WHAT YOU HAVE TO DO >> The answer should be each line of the records that contains the word "lines"; please copy them all.

THE INPUT >>
[Start of Attachment]

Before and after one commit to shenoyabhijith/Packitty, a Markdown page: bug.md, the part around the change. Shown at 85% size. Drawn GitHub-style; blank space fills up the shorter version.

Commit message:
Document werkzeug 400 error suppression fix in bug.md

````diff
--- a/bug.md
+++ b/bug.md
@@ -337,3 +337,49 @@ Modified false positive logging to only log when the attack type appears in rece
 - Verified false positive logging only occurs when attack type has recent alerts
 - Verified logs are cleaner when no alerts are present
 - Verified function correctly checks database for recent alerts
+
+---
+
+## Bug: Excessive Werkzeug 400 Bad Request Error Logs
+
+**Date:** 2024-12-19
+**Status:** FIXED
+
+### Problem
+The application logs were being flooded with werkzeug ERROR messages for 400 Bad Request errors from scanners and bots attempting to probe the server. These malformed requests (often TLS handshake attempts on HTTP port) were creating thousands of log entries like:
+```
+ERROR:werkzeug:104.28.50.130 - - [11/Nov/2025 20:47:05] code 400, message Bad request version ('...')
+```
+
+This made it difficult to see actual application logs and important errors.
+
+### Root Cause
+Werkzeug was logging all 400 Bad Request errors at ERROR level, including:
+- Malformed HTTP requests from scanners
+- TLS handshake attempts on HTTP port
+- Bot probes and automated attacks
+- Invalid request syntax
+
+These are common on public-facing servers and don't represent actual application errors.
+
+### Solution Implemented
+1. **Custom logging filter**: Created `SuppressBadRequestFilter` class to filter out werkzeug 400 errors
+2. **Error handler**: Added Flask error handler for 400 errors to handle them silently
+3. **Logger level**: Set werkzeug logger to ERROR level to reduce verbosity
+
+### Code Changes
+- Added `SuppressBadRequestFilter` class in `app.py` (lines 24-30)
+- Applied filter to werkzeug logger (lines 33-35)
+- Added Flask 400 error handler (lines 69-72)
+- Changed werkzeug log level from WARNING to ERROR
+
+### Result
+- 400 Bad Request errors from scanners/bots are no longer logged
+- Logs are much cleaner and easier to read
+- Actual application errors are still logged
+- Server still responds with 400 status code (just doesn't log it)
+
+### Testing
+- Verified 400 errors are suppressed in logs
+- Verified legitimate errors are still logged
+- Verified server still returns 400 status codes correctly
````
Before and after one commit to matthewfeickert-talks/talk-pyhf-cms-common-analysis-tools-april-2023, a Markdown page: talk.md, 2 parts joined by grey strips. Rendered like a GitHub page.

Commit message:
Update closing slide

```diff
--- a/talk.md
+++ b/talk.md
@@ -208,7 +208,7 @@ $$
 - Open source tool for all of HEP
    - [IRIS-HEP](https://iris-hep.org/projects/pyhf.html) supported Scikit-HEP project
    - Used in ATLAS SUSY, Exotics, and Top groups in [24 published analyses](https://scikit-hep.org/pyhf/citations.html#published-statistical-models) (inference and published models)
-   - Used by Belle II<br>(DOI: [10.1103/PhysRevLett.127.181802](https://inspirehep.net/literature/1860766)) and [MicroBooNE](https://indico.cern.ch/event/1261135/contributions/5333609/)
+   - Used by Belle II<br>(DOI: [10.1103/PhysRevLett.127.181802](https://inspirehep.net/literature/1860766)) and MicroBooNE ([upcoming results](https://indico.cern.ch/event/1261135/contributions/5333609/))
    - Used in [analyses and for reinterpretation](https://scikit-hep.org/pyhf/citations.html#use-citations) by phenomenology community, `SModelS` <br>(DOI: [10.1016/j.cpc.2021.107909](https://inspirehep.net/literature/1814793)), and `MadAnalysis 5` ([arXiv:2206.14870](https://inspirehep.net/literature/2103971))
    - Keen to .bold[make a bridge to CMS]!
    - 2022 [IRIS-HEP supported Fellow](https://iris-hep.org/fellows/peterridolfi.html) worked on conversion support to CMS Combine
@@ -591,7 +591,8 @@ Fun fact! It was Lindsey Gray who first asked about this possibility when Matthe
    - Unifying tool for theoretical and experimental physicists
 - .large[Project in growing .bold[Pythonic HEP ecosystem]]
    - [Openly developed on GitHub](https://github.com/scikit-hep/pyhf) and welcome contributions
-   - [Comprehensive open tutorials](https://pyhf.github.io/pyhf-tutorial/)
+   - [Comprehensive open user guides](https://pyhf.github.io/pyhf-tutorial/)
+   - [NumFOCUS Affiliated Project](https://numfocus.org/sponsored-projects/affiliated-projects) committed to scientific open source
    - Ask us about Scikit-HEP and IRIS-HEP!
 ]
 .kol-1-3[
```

[End of Attachment]

EXERCISE SOLUTION >>
+- Added `SuppressBadRequestFilter` class in `app.py` (lines 24-30)
+- Applied filter to werkzeug logger (lines 33-35)
+- Added Flask 400 error handler (lines 69-72)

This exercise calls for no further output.